James Finn: ‘Moms for Liberty’ Succeed in Banning ‘Girls Who Code’ from Schools
James Finn writes about yet another target of the book banners.
My women friends in the tech industry tell me they’re under-represented and sometimes feel disrespected or overlooked at work. They say women make excellent programmers and data scientists, but girls often internalize the opposite message while they’re still very small. My women friends say empowering girls is critical to countering pressure girls feel not to study math and science.
That pressure continues this morning in a shocking way, led by a group of Republican/Christian activists infamous for trying to ban books by and about LGBTQ and Black people.
Sometimes conservatives tell you loudly who they are and what they stand for. This is one of those times. Every person of good will in the United States, regardless of party affiliation, needs to listen carefully. Is their vision for the U.S. one you’re truly okay with?
Reshma Saujani is a woman who saw a problem and met it head on. In 2012, she began publishing a series of light-hearted, playful books called Girls Who Code, featuring tween girls who form a school coding club. The books are cute, positive, and empowering. They show girls that programming is cool and fun — for everyone, not just for boys.
The books also teach little kids basic programming concepts in a fun way kids praise as simple to grasp.

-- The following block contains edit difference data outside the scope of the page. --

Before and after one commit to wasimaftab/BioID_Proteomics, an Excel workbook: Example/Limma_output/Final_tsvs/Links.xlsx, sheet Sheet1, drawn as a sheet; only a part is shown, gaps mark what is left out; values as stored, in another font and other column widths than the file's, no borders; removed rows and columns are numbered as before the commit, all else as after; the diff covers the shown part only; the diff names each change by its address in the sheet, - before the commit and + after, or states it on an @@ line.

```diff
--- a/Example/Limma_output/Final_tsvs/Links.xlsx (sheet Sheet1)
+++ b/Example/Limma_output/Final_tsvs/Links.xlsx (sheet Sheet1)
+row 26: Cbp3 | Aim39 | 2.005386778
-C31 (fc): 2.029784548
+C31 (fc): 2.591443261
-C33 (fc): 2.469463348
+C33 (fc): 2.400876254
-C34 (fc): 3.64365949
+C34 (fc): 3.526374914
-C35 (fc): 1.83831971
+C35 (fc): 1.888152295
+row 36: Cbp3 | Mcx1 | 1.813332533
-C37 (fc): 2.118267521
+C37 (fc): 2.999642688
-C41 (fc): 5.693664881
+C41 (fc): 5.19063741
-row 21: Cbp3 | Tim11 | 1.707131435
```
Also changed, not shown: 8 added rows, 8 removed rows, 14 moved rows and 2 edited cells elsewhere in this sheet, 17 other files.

The books zoomed to instant popularity and today can be found in virtually every elementary and middle school library in the U.S. Many teachers keep copies in their classrooms.
Reviewers have compared the books’ style to The Baby Sitters Club. Tween girls (and boys too!) say they love them.
The idea the books should be controversial never occurred to anyone until this summer, when the anti-LGBTQ, Republican-activists Moms For Liberty starting urging school boards to ban them.